Pull the story into the present and another star has been born. Mr. Personality. The male heir. Funny, scary smart, and, best of all to Mom and Grandma, tenderhearted. Well, except when it comes to teasing his sister, but that’s a brother for you. It’s a kid thing. And then one summer our star faced a challenge that rocked our world. He had to absorb, cope, think about and rally against a perceived injustice. Tie score, worthy opponents(and a bit cocky), and a chance to break a tie to win against a team with no losses. It was beyond tense.
“You can do this, bud!” His mother yelled and I was so nervous for him I was speechless.
His grandfather was keeping score and I looked over to see him squirm in his fancy lawn chair. He rubbed his legs like he always does when he’s tense and excited.

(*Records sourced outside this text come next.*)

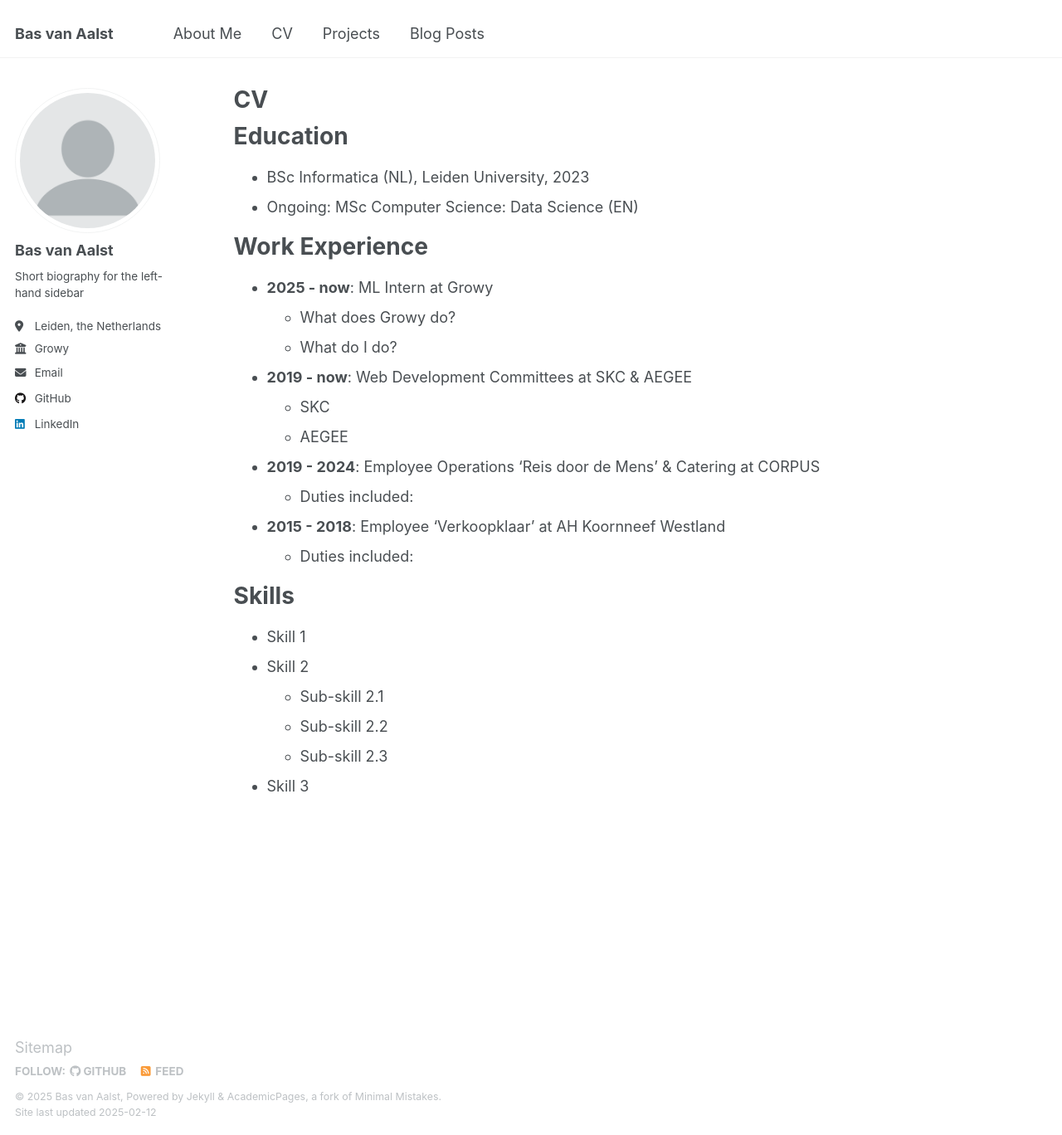
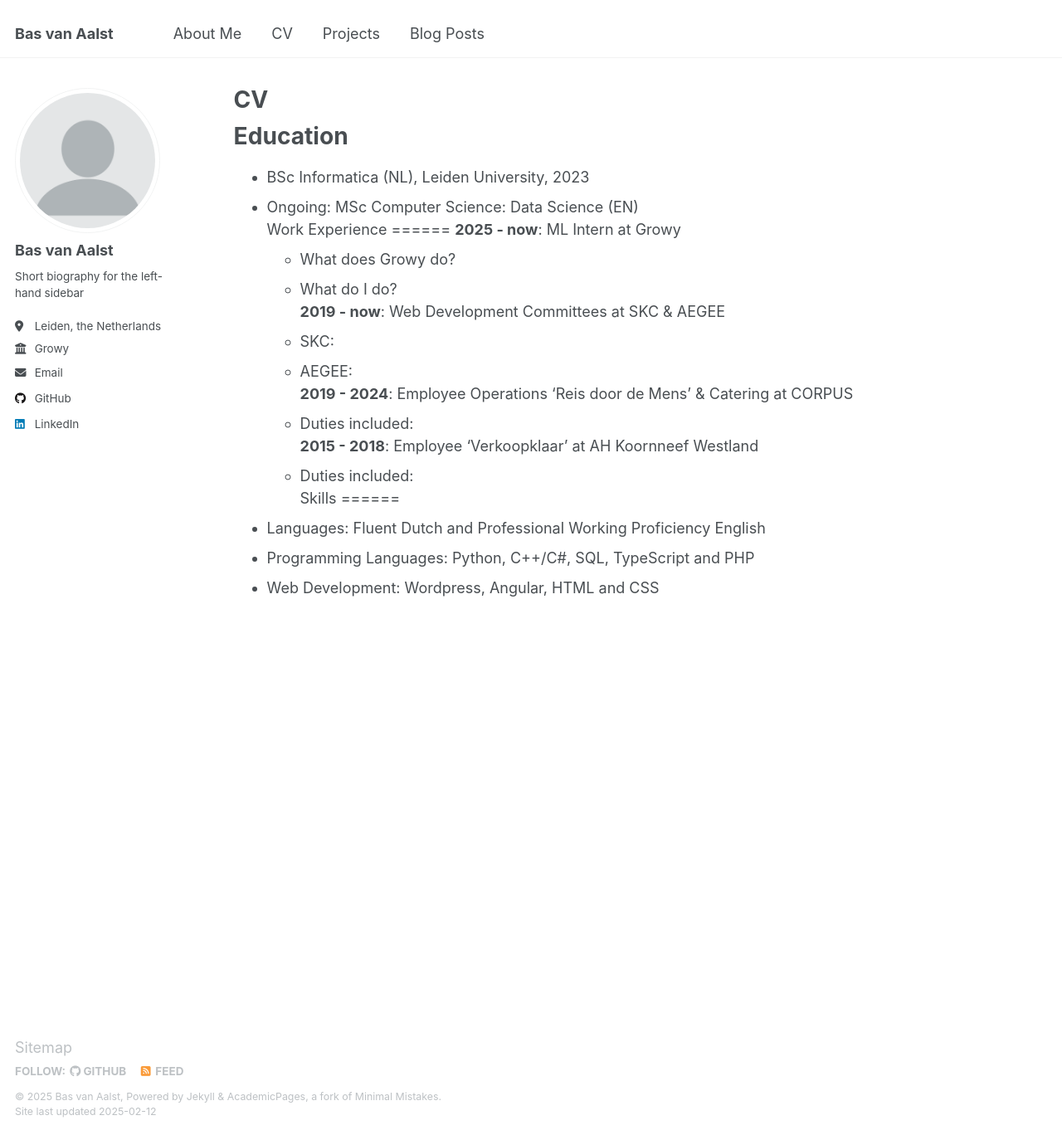
Before and after one commit to basvanaalst/basvanaalst.github.io, a Jekyll site: the page built from _pages/cv.md, in a window 1280 px wide and 1368 px high. Shown: the whole window at 83% size. Built offline with Jekyll 4.4.1, drawn with Linux system fonts in a browser that asks for light colours.

Commit message:
small edit

```diff
--- a/_pages/cv.md
+++ b/_pages/cv.md
@@ -13,28 +13,25 @@ Education
 ======
 * BSc Informatica (NL), Leiden University, 2023
 * Ongoing: MSc Computer Science: Data Science (EN)
-
+\
 Work Experience
 ======
-* **2025 - now**: ML Intern at Growy
+**2025 - now**: ML Intern at Growy
   * What does Growy do?
   * What do I do?
-
-* **2019 - now**: Web Development Committees at SKC & AEGEE
-  * SKC
-  * AEGEE
-
-* **2019 - 2024**: Employee Operations 'Reis door de Mens' & Catering at CORPUS
+\
+**2019 - now**: Web Development Committees at SKC & AEGEE
+  * SKC:
+  * AEGEE:
+\
+**2019 - 2024**: Employee Operations 'Reis door de Mens' & Catering at CORPUS
   * Duties included:
-
-* **2015 - 2018**: Employee 'Verkoopklaar' at AH Koornneef Westland
+\
+**2015 - 2018**: Employee 'Verkoopklaar' at AH Koornneef Westland
   * Duties included:
-
+\
 Skills
 ======
-* Skill 1
-* Skill 2
-  * Sub-skill 2.1
-  * Sub-skill 2.2
-  * Sub-skill 2.3
-* Skill 3
+* Languages: Fluent Dutch and Professional Working Proficiency English
+* Programming Languages: Python, C++/C#, SQL, TypeScript and PHP
+* Web Development: Wordpress, Angular, HTML and CSS
```
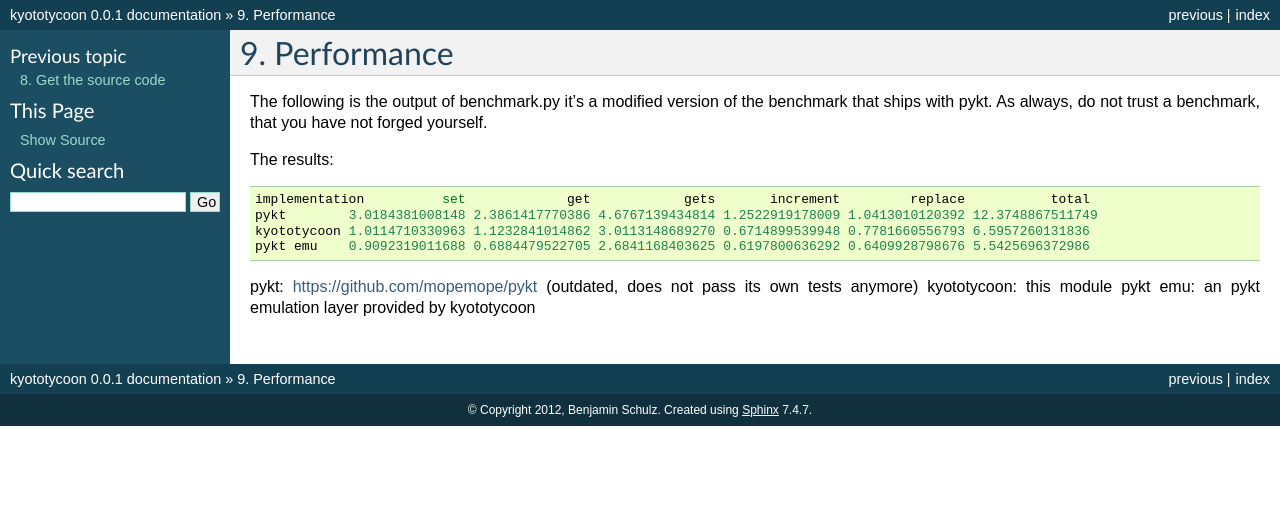
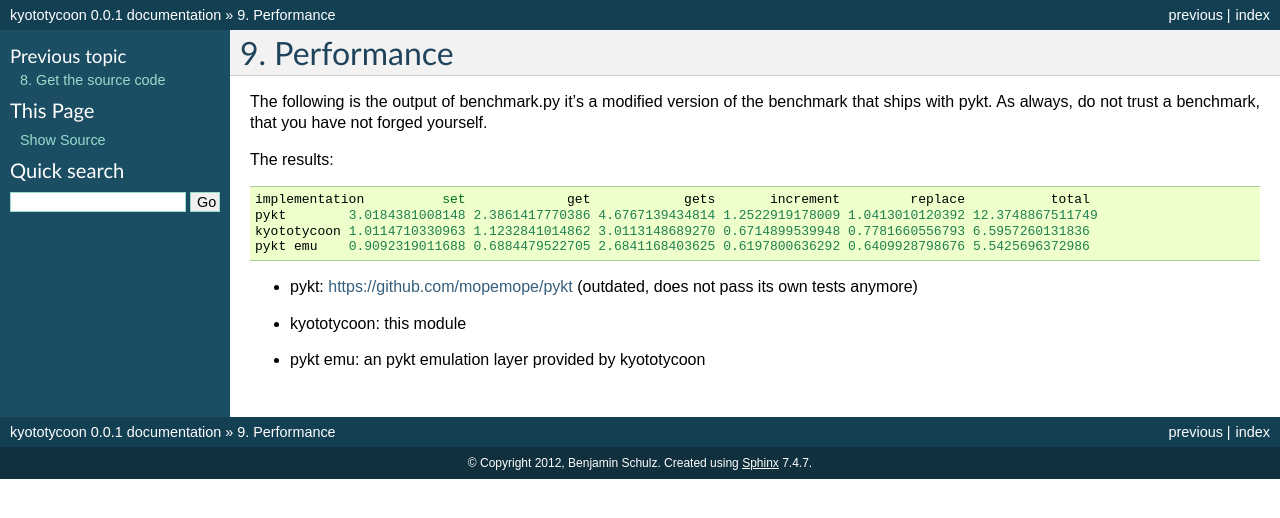
Before and after one commit to beschulz/kyototycoon, a Sphinx documentation site: the page built from doc/performance.rst, in a window 1280 px wide. Shown: the top 518 px of the page. Built offline with Sphinx 7.4.7, drawn with Linux system fonts in a browser that asks for light colours.

Commit message:
fiddled with docs again

```diff
--- a/doc/performance.rst
+++ b/doc/performance.rst
@@ -11,6 +11,6 @@
 	pykt emu    0.9092319011688 0.6884479522705 2.6841168403625 0.6197800636292 0.6409928798676 5.5425696372986
 
 
-pykt: https://github.com/mopemope/pykt (outdated, does not pass its own tests anymore)
-kyototycoon: this module
-pykt emu: an pykt emulation layer provided by kyototycoon
+- pykt: https://github.com/mopemope/pykt (outdated, does not pass its own tests anymore)
+- kyototycoon: this module
+- pykt emu: an pykt emulation layer provided by kyototycoon
```
Also changed, not shown: 1 other file.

Sam clobbered the ball and got to first. One man ahead of him on second and then the ball was clobbered again and they were off. Our boy rounds third like a locomotive and heads for home. Where chaos reined. Dust all over the place, an outfielder hum-chucking the ball for home plate. The player just ahead of Sam scoring, parents on their feet cheering, and the opposing team’s itty bitty catcher smack in the way. Sam’s way.
Do you know how hard it is to stop a locomotive? You do? Then you know Sam couldn’t stop. With every sense dedicated to scoring and his judgment on call, he spotted the prize and decided not to slide. He did not intentionally do it but he took the itty bitty catcher out at the knees.
CRASH! Down went the poor guy and outrage exploded.
On their side for the turtle-on-its-back catcher. On our side for Sam who was suddenly caught up in a melee that got him thrown out of the game and threatened with suspension. “Yer Out!” the umpire screeched. Just like Casey in Mudville. Our boy with a red face and Niagara Falls wanting to spill from his eyes on the humiliating walk to the dugout. And this time a mom as well as a grandma who could not cuddle their baby.
With all this drama and with a head full of memories all I can say is, there was more love in that van ride home than I’ve seen anywhere in a long time. And I’m sure there was the same on the ride home for the other team’s catcher. These were our boys, on both sides, needing every bit of understanding we could give them.
Some things are so hard. But our choice in the tough times is to rage on or to hope. And for our family’s part, we went with hope. You won’t fail if you aren’t out there playing, but you won’t win, either. In the true spirit of American sportsmanship we keep on trying and hoping.
Image: Free Digital Photos